[Web document revisions]
• • • • •

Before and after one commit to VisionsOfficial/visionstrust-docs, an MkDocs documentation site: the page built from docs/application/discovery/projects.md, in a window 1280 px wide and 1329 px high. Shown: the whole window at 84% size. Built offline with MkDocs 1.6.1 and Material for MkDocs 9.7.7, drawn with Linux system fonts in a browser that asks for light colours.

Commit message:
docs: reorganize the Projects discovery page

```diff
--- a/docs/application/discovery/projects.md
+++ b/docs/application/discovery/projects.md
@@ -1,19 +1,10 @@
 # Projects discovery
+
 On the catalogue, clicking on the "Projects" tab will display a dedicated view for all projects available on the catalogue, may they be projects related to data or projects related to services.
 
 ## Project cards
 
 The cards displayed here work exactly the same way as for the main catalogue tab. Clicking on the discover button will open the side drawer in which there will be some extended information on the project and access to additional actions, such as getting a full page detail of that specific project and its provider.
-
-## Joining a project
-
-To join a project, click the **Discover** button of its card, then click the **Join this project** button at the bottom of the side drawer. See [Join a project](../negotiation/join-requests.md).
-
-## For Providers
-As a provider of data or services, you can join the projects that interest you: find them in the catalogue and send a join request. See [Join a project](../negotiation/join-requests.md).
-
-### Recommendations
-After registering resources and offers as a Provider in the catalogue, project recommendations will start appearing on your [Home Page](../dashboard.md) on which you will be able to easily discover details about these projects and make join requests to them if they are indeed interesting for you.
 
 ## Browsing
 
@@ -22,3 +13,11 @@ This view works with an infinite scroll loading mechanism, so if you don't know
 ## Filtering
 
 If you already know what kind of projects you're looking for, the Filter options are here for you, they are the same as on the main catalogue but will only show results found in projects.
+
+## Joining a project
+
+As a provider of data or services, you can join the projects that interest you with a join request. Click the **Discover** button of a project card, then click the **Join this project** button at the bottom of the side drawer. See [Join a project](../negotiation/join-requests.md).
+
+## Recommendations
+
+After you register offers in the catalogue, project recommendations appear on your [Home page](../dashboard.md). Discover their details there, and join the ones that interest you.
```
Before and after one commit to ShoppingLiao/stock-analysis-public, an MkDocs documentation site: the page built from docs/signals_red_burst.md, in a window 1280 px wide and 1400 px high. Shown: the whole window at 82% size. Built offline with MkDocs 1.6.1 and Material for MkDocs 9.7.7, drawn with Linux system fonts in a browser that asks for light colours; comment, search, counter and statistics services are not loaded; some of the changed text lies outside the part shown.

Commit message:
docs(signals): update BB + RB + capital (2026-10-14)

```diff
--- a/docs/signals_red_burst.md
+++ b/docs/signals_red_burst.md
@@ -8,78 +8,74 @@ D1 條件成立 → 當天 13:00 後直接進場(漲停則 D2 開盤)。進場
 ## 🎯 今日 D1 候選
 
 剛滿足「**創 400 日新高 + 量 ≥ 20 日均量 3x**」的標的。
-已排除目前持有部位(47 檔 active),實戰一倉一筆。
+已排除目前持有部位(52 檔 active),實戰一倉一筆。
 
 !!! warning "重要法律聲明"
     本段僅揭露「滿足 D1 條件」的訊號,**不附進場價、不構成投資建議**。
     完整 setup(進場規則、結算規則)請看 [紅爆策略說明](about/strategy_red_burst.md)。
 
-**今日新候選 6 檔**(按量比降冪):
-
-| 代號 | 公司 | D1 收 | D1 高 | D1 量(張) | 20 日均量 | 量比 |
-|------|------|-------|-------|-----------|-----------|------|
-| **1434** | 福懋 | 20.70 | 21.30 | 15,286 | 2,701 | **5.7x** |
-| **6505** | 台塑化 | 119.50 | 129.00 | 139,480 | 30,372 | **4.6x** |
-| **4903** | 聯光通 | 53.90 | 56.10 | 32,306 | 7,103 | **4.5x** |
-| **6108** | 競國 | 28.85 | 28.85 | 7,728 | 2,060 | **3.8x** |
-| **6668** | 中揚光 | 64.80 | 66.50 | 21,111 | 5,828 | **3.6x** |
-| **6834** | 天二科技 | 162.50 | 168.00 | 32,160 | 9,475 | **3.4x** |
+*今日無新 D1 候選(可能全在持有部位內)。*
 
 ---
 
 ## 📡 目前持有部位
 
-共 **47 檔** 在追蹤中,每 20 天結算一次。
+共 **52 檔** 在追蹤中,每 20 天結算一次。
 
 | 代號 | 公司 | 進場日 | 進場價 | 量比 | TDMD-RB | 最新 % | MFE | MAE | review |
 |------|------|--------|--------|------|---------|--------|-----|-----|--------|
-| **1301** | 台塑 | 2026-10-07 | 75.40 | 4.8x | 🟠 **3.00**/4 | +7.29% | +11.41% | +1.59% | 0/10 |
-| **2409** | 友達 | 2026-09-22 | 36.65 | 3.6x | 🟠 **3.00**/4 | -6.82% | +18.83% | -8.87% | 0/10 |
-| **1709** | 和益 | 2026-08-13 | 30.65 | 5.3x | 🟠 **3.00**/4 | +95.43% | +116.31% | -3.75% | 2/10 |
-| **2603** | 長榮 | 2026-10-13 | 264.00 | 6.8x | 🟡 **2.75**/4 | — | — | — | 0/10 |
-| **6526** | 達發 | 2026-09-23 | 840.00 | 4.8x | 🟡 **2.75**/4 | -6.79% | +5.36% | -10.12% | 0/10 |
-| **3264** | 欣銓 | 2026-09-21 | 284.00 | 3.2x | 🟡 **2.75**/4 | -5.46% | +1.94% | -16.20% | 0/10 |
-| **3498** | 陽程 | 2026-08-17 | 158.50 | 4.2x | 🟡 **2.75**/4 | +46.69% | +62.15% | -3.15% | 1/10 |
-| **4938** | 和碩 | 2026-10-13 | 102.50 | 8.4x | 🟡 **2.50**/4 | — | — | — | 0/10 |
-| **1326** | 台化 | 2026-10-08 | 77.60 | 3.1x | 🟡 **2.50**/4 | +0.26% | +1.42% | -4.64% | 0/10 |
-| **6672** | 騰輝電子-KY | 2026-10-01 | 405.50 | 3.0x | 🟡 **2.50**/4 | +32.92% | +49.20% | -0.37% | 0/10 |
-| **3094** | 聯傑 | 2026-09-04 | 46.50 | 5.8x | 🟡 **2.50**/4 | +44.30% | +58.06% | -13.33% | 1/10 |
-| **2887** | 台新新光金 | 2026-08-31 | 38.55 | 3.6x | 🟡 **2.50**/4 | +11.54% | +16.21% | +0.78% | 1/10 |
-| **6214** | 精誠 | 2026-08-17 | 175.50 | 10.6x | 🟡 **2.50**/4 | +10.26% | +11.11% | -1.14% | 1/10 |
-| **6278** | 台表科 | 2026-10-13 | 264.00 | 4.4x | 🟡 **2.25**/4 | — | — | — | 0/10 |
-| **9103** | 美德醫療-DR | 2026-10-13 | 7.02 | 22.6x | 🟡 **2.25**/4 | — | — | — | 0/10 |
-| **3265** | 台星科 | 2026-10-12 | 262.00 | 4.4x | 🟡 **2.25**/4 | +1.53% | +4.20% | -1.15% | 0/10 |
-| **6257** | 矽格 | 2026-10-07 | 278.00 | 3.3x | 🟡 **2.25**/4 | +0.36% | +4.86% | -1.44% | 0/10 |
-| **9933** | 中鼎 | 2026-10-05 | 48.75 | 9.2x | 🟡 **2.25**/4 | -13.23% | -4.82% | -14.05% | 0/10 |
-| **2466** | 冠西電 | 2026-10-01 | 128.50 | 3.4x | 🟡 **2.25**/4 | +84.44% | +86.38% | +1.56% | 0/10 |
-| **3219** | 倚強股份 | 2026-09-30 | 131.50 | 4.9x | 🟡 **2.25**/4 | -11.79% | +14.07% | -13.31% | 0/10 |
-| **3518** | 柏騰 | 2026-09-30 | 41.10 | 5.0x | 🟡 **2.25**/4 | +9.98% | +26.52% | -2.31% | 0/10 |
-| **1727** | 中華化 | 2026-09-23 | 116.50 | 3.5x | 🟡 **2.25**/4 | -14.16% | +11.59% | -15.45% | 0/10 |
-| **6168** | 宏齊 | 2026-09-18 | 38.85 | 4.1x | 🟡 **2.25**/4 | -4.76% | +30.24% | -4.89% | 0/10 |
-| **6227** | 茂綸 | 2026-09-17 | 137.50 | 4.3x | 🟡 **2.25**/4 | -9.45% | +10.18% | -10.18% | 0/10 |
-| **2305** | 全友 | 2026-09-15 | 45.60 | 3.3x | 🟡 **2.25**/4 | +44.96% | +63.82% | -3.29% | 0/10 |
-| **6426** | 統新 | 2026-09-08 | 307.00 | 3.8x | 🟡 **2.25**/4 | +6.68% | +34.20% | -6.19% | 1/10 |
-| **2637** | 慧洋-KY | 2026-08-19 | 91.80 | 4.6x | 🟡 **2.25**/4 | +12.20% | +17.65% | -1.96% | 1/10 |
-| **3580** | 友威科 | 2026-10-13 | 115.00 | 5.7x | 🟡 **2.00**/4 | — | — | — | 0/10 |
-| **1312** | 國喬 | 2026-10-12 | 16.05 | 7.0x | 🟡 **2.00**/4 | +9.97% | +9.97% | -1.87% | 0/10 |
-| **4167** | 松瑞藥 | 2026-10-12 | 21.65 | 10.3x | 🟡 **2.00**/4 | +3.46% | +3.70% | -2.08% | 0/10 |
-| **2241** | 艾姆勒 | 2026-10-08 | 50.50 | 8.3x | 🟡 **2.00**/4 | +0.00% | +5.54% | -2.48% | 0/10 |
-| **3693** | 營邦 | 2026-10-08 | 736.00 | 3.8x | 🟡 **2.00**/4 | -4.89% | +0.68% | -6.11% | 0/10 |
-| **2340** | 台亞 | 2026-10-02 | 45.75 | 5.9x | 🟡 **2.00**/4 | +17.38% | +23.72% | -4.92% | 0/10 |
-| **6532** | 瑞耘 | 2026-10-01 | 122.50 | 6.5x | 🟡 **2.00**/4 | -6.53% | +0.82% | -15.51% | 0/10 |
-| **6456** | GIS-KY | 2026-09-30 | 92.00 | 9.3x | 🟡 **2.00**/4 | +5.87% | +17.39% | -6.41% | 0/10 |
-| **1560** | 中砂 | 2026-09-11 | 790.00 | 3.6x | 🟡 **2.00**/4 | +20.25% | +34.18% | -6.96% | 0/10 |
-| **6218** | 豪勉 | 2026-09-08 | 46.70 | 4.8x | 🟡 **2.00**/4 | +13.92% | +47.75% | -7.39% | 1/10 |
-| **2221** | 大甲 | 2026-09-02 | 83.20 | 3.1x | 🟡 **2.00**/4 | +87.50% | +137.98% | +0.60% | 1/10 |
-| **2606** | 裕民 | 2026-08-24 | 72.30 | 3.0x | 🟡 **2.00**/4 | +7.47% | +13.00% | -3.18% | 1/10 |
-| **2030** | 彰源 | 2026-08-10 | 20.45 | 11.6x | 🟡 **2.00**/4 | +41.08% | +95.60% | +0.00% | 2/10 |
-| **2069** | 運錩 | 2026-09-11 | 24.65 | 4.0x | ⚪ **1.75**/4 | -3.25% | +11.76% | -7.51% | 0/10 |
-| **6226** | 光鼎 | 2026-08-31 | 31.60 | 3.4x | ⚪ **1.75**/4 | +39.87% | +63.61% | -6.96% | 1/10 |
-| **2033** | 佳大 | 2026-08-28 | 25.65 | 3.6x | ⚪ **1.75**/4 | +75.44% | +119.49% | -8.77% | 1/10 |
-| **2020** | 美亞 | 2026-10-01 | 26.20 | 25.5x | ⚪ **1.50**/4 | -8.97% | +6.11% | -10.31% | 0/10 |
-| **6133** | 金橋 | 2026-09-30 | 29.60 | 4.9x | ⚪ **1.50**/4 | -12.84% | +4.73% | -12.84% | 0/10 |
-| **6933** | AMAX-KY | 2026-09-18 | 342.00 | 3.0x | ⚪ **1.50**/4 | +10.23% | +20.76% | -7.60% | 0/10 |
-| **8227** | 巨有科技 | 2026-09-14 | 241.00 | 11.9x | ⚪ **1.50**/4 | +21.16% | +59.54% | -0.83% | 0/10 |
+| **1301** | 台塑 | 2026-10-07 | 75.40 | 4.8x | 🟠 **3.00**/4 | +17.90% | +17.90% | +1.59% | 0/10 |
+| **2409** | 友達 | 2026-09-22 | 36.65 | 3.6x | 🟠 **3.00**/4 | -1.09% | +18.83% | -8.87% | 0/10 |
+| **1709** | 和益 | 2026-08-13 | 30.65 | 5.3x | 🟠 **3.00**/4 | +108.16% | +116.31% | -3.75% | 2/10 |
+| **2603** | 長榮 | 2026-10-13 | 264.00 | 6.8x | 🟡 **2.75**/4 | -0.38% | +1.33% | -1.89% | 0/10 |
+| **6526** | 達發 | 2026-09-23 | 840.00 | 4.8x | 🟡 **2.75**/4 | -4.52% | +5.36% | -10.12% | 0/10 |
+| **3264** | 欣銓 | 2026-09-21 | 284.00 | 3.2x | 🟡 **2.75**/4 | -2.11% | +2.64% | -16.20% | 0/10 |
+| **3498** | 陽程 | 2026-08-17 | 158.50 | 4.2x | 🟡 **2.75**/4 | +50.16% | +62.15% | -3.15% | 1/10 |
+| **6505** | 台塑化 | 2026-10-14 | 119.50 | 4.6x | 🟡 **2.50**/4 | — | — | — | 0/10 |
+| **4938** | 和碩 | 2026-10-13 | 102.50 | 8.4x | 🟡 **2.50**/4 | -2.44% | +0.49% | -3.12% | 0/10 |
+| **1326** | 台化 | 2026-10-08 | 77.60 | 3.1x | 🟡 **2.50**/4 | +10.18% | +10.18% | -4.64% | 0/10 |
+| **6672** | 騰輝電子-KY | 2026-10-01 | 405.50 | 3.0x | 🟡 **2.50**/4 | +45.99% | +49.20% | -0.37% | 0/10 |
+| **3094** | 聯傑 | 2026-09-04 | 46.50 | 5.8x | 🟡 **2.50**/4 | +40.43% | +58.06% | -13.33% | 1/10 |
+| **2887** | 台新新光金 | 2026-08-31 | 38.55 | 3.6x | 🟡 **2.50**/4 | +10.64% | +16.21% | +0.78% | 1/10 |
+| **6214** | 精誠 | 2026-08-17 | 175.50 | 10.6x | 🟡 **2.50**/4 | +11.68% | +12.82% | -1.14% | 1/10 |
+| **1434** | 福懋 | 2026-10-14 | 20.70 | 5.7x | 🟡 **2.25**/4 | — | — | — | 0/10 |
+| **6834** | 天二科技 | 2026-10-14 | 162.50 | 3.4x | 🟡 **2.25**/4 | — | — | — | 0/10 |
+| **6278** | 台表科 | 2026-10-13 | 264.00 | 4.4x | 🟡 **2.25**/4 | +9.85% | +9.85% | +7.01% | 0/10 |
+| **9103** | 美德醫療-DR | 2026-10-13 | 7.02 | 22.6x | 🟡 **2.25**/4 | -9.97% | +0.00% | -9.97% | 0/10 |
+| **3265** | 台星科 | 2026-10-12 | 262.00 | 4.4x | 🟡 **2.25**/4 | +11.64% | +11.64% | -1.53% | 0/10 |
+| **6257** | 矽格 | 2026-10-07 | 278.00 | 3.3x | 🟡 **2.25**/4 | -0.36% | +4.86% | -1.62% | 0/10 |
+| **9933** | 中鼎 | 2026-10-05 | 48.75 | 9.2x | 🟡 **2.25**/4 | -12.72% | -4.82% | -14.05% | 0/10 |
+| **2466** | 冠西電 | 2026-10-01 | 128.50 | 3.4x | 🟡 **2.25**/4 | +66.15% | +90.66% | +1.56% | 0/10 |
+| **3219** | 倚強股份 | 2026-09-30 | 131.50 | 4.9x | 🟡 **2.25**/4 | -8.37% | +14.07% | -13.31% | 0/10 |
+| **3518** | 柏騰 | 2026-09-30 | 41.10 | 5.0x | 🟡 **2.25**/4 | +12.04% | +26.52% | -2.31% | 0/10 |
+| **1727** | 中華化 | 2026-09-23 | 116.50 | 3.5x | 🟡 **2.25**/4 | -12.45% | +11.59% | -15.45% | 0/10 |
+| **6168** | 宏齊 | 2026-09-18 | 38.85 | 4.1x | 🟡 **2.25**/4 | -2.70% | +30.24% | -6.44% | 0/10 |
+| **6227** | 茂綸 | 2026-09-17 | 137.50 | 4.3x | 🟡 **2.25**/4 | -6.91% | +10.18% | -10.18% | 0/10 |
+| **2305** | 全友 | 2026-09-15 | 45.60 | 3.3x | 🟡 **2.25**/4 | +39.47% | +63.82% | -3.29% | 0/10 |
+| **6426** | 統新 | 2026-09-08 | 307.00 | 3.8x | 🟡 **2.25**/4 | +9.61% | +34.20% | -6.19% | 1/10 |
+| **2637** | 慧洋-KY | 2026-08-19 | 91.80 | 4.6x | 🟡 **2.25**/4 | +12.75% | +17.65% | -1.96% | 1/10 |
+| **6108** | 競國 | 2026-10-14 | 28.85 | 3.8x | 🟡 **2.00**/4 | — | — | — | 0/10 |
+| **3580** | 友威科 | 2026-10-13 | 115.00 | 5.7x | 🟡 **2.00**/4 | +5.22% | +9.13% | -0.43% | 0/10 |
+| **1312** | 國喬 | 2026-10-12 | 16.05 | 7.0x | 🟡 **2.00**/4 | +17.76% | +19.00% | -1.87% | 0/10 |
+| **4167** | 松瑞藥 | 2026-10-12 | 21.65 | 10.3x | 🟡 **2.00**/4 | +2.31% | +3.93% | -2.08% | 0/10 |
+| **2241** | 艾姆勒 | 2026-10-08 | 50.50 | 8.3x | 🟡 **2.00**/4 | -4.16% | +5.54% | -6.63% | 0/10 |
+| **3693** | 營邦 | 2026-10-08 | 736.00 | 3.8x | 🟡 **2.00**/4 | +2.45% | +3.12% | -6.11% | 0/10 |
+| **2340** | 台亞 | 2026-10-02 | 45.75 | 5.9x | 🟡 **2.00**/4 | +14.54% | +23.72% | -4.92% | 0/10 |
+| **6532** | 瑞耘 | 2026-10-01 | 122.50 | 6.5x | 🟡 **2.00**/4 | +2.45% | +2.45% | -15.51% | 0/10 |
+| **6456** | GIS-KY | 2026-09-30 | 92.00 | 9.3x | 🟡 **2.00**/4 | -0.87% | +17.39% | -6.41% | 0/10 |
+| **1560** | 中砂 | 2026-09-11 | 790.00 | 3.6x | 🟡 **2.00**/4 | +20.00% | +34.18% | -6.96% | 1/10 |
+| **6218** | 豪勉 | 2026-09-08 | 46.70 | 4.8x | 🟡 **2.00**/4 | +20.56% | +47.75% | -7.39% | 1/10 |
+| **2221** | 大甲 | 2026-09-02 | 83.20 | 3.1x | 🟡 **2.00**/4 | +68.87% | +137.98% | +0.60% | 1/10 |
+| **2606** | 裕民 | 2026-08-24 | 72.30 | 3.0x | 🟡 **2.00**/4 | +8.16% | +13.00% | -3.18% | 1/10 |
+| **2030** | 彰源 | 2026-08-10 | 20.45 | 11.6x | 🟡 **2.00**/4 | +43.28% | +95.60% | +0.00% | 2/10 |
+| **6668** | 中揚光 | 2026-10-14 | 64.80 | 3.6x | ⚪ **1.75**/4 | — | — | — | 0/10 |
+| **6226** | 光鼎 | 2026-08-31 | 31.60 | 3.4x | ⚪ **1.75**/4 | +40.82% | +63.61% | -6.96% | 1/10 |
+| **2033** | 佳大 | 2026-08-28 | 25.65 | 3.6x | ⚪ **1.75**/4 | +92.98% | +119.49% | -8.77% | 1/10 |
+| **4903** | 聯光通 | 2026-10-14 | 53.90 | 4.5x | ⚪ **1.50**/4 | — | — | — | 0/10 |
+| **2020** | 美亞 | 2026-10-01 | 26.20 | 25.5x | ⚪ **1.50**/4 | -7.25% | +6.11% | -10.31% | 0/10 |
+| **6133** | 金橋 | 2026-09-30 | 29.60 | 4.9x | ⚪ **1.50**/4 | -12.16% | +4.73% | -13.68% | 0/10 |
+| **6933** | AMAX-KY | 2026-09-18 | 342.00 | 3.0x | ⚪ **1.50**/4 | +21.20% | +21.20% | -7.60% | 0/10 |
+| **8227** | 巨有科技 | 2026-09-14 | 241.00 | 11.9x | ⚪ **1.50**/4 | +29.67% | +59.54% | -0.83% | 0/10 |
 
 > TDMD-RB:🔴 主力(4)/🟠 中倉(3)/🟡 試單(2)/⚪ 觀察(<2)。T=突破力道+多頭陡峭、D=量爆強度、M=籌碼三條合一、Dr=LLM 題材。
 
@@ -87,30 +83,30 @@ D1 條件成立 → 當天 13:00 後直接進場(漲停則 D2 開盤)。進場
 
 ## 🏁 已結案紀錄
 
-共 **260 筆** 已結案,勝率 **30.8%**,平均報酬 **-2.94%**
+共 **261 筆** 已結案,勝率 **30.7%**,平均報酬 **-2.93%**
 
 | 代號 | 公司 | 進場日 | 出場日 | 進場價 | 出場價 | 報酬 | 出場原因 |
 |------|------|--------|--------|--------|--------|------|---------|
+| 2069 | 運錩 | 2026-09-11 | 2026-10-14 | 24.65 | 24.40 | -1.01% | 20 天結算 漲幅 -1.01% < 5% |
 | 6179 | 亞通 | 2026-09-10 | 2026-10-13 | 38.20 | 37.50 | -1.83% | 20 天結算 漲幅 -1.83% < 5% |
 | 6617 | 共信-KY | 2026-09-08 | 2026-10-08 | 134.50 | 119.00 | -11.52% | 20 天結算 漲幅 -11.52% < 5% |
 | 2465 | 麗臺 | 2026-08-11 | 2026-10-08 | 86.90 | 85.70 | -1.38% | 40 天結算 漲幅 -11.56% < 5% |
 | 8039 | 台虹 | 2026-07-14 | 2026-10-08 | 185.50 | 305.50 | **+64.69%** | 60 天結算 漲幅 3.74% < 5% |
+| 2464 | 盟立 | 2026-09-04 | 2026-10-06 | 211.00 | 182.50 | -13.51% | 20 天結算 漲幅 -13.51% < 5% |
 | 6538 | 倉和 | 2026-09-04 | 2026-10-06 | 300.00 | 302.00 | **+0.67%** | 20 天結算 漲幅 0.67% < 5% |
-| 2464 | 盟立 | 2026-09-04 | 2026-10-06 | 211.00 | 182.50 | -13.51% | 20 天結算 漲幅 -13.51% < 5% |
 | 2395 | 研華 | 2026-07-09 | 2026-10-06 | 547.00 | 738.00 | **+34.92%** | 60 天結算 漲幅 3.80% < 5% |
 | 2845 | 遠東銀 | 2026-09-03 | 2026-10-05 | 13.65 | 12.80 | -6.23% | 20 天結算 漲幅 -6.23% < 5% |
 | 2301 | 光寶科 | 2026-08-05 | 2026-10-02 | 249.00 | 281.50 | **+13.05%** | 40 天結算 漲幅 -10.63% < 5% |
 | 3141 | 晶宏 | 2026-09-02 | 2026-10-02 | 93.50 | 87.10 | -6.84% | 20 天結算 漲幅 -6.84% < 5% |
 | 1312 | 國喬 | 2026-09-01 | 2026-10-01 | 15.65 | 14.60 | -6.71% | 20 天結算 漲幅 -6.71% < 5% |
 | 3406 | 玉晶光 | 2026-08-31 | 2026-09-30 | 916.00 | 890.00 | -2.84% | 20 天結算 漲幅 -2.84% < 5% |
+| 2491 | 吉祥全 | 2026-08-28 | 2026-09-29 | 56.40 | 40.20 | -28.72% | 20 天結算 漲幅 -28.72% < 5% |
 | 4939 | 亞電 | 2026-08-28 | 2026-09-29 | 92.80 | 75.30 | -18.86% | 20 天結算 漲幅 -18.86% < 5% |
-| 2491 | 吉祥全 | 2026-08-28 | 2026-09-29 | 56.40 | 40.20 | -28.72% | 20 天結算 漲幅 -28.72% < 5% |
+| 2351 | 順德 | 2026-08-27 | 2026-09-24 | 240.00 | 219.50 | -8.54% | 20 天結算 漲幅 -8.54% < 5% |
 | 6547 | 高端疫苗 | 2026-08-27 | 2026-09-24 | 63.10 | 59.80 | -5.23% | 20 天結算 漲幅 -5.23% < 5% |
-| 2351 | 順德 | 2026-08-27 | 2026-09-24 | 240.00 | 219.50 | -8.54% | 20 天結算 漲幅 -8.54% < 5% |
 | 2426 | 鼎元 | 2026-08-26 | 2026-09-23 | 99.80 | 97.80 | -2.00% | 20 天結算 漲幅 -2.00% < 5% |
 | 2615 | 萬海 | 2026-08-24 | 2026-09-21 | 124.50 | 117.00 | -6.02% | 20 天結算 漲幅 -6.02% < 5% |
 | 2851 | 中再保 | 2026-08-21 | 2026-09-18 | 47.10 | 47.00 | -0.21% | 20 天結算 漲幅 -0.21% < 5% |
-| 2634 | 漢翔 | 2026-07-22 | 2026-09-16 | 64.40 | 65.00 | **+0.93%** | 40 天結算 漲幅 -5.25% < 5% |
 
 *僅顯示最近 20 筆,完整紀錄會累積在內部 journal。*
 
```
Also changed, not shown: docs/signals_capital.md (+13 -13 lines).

• • • • •

WHAT YOU SHOULD DO: Pull every line with the string "discovery" from the data above.

SOLUTION:
Before and after one commit to VisionsOfficial/visionstrust-docs, an MkDocs documentation site: the page built from docs/application/discovery/projects.md, in a window 1280 px wide and 1329 px high. Shown: the whole window at 84% size. Built offline with MkDocs 1.6.1 and Material for MkDocs 9.7.7, drawn with Linux system fonts in a browser that asks for light colours.
docs: reorganize the Projects discovery page
--- a/docs/application/discovery/projects.md
+++ b/docs/application/discovery/projects.md
 # Projects discovery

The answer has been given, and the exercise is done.